It is fashionable to discount his unusual physical appearance. However, things like these are hard to discount. One can only wonder that an aristocrat who was not    four and half feet tall would have got the same kind of access that afforded Lautrec the ‘immediacy of perspective.’ He could adopt the role of the fly on the wall without disturbing the most intimate moments of his subjects. This backstage access owed a lot to his freakish appearance. He was the Harem’s eunuch who went wild.

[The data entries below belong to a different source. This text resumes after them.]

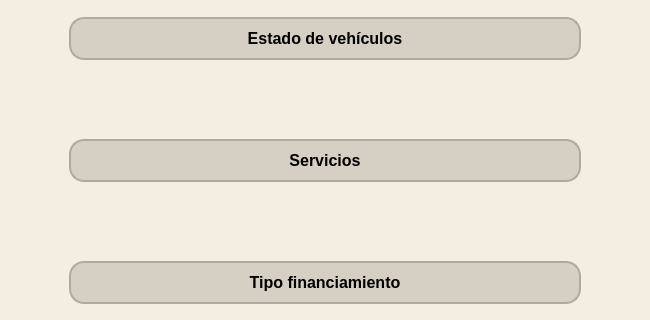
First picture: the form in src/gui/inicio.ui, repository GabrielTrejo1/Prueba, before the edit; both pictures show x 0 to 650 and y 275 to 595 of the 650 by 968 pixel window.
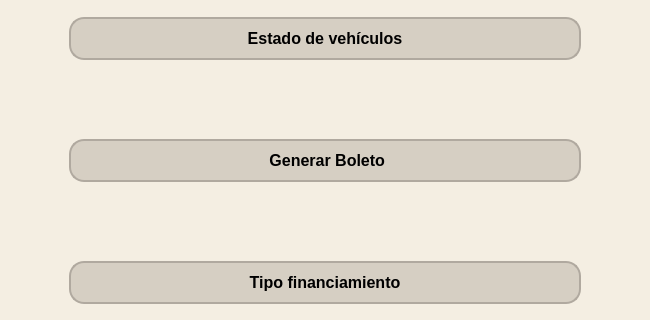
Second picture: the form after the edit. Icons and pictures are not drawn.

What changed in the file:
```diff
--- a/src/gui/inicio.ui
+++ b/src/gui/inicio.ui
@@ -398,7 +398,7 @@
 </string>
       </property>
       <property name="text">
-       <string>Servicios</string>
+       <string> Generar Boleto</string>
       </property>
       <property name="flat">
        <bool>false</bool>
```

A fall out of this equation was his depiction of women as independent and individual entities. This was not very common even in Paris of those days.  “He does not turn women into stereotypical sex objects, as does, say, Renoir. But neither is he clinically detached like Degas, who was a hugely important influence on Lautrec. Nor does he exoticize women à la Gauguin, or worship them as preternaturally beautiful goddesses, as the academic Bouguereau does.”  He is known for pictures of women like Jane Avril and Yvette Guilbert “who, on the stage anyway, are in charge of their own destinies. But he is good with ordinary women, too, and though they may be frumpy, gawky and otherwise less than beautiful, he always seems to like them.”

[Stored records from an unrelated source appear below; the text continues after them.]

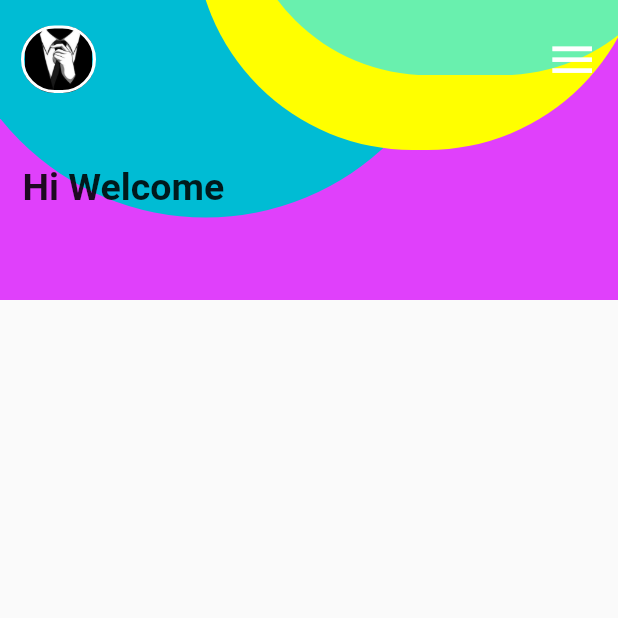
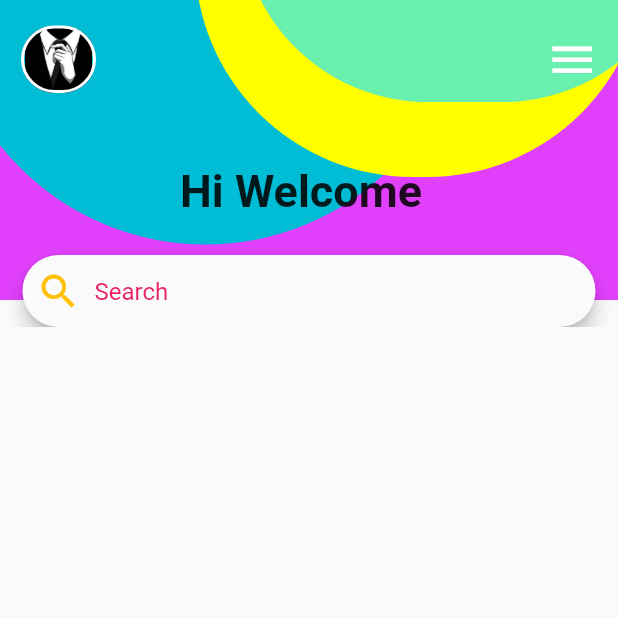
Before and after one commit to Thisuru/Flutter-Tutorial-Workplace, a Flutter app: the screen it shows after launch, on a phone screen of 412 x 824 dp, the top half of it. Run offline on Flutter 3.47's test engine with Material 2 defaults, Android fonts, the phone set to English and light mode, and no system bars.

Commit message:
Search Bar added (EdgeInsets Class)

```diff
--- a/shopping_app/lib/main.dart
+++ b/shopping_app/lib/main.dart
@@ -109,16 +109,38 @@ class _MyHomePageState extends State<MyHomePage>{
                       ),
                       SizedBox(height: 45.0,),
                       Padding(
-                        padding: EdgeInsets.only(left: 15.0),
+                        padding: EdgeInsets.only(left: 120.0),
                         child: Text(
                           'Hi Welcome',
                           style: TextStyle(
-                            fontSize: 25.0,
+                            fontSize: 30.0,
                             fontWeight: FontWeight.bold,
                           ),
                         ),
                       ),
-//
+                      SizedBox(height: 25.0),
+                      Padding(
+                        padding: EdgeInsets.only(left: 15.0, right: 15.0),
+                        child: Material(
+                          elevation: 5.0,
+                          borderRadius: BorderRadius.circular(25),
+                          child: TextFormField(
+                            decoration: InputDecoration(
+                              border: InputBorder.none,
+                              prefixIcon: Icon(
+                                Icons.search,
+                                color: Colors.amber,
+                                size: 30.0,
+                              ),
+                              contentPadding: EdgeInsets.only(left: 20, top: 15, bottom: 10),
+                              hintText: 'Search',
+                              hintStyle: TextStyle(
+                                color: Colors.pink
+                              )
+                            ),
+                          ),
+                        )
+                      )
                     ],
                   )
                 ],
```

He was born in 1864 into an aristocratic family that could trace its ancestry to the Crusades.  Inbreeding which was common to such exalted lineage probably caused the congenital disease that turned him into a dwarfish, misshapen figure. The alcoholism and other illnesses that hastened his death at the age of 36 were byproducts of a career spent largely among the prostitutes, nightclub performers and hangers-on in the seamier quarters of Belle Epoque Paris.

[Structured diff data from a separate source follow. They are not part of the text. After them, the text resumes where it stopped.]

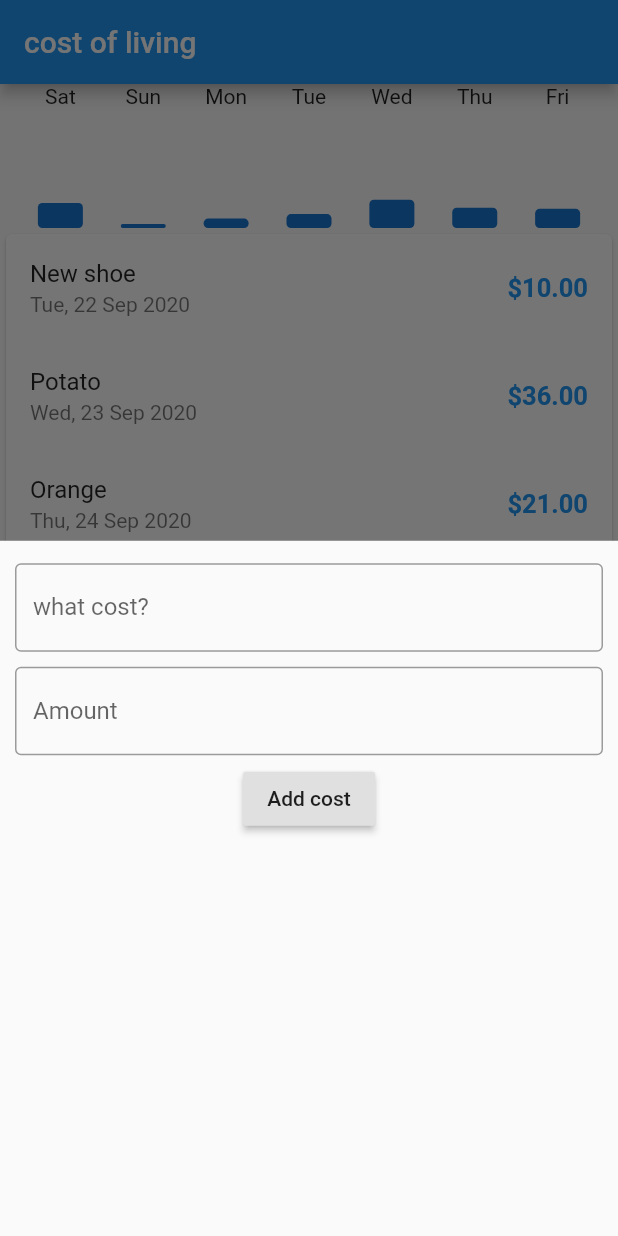
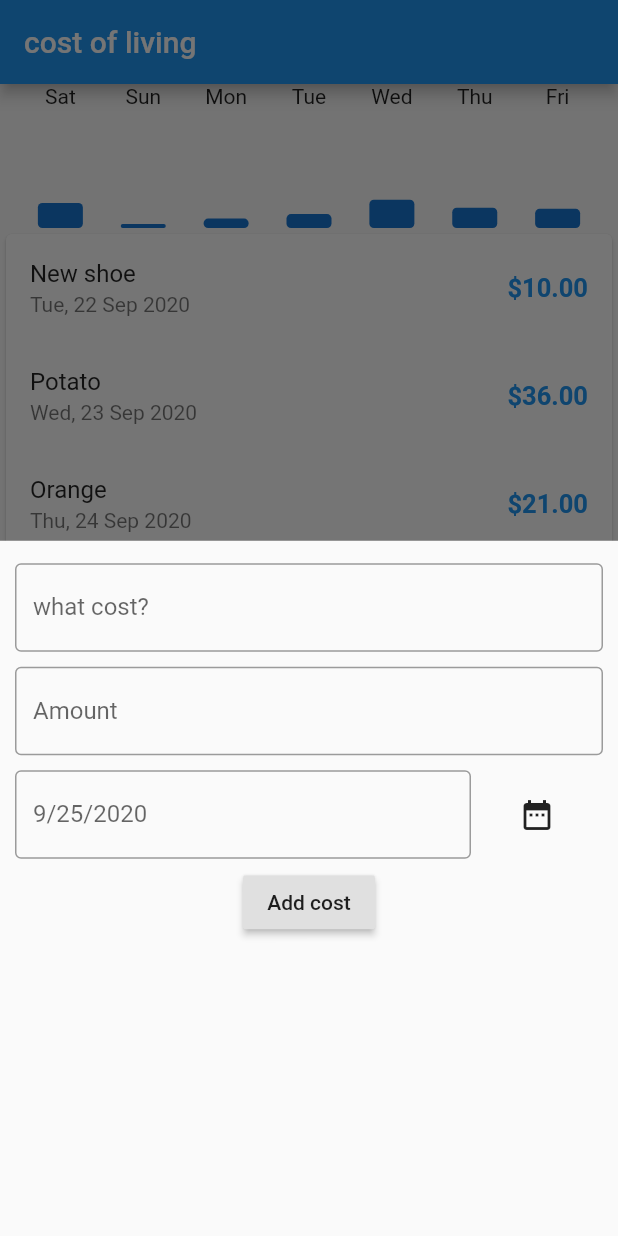
Before and after one commit to muatik/flutter-examples, a Flutter app: the screen it shows after launch, after a tap on the "add" icon, on a phone screen of 412 x 824 dp. Run offline on Flutter 3.47's test engine with Material 2 defaults, Android fonts, the phone set to English and light mode, and no system bars.

Commit message:
add datepicker

```diff
--- a/costOfLiving/lib/components/transaction_form.dart
+++ b/costOfLiving/lib/components/transaction_form.dart
@@ -1,9 +1,10 @@
 import 'package:flutter/material.dart';
+import 'package:intl/intl.dart';
 
 // it is stateful because the form can be shown in a modal
 // that may cause re-rendering
 class TransactionForm extends StatefulWidget {
-  final Function(String, int) _onFormSubmit;
+  final Function(String, int, DateTime) _onFormSubmit;
   TransactionForm(this._onFormSubmit);
 
   @override
@@ -13,10 +14,28 @@ class TransactionForm extends StatefulWidget {
 class _TransactionFormState extends State<TransactionForm> {
   final _titleController = TextEditingController();
   final _amountController = TextEditingController();
+  final _dateController = TextEditingController();
+  DateTime _selectedDate = DateTime.now();
 
   _handleFormSubmit() {
     int amount = int.tryParse(_amountController.text);
-    widget._onFormSubmit(_titleController.text, amount);
+    widget._onFormSubmit(_titleController.text, amount, _selectedDate);
+  }
+
+  _showDatePicker() async {
+    final pickedDate = await showDatePicker(
+      context: context,
+      initialDate: DateTime.now(),
+      firstDate: DateTime.now().subtract(Duration(days: 365)),
+      lastDate: DateTime.now());
+    if (pickedDate != null) {
+      _selectedDate = pickedDate;
+      _dateController.text = _formatDate(pickedDate);
+    }
+  }
+
+  _formatDate(date) {
+    return DateFormat.yMd().format(date).toString();
   }
 
   @override
@@ -46,6 +65,24 @@ class _TransactionFormState extends State<TransactionForm> {
               controller: _amountController,
             ),
           ),
+          Container(
+            margin: EdgeInsets.symmetric(vertical: 5, horizontal: 0),
+            child: Row(
+              children: [
+                Expanded(child: TextFormField(
+                  keyboardType: TextInputType.datetime,
+                  decoration: InputDecoration(
+                    labelText: _formatDate(_selectedDate),
+                    border: OutlineInputBorder(),
+                  ),
+                  controller: _dateController,
+                )),
+                FlatButton(
+                  onPressed: _showDatePicker,
+                  child: Icon(Icons.date_range))
+              ]
+            ),
+          ),
           RaisedButton(
             child: Text("Add cost"),
             onPressed: _handleFormSubmit
--- a/costOfLiving/lib/main.dart
+++ b/costOfLiving/lib/main.dart
@@ -56,12 +56,12 @@ class _MyHomePageState extends State<MyHomePage> {
   ];
 
 
-  onFormSubmit(String title, int amount) {
+  onFormSubmit(String title, int amount, DateTime dateTime) {
     if (title == null || amount == null) {
       return;
     }
 
-    final transaction = Transaction("d", title, amount, DateTime.now());
+    final transaction = Transaction("d", title, amount, dateTime);
     setState(() {
       transactions.add(transaction);
     });
```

Critic Robert Hughes has written “If the stream of life is subdivided into an infinity of fleeting moments, as it is by a culture based on photography, each looks like an actor's gesture, a pose—or a snapshot. This disarticulation was what Lautrec attempted, and one still marvels at the speed and accuracy of his notation, whether it was real (in his sketch pads) or feigned (in the finished theatrical lithographs).” Hughes here is catching the masterly quality of an artist who had imposed a studied distance between him and his subjects. He further elaborates “There was nothing expressionistic about Lautrec. He did not revel in the miseries of the soul, and even his most pathetic images come to us across a measured distance and through a focused sense of human absurdity.” The learned critic is very precise in his assessment of the master “one's admiration for Lautrec's craft, for the eggshell delicacy of spattered lithographic ink or the exact placement of a complementary color, …. it lasts just long enough to give a sense of wholly different organization—that the painting or the drawing is based on a precarious, swift sense of the real, exact but friable.”
As an artist he works due to his flourish. He is a player who is good at handling high speed and volatile concepts. He thrives on turbulence and contains it with flair without losing on panache. Safety of is not for him and he does not fail in his wild experiments. 

-Dhiraj Singh

No comments:

Post a Comment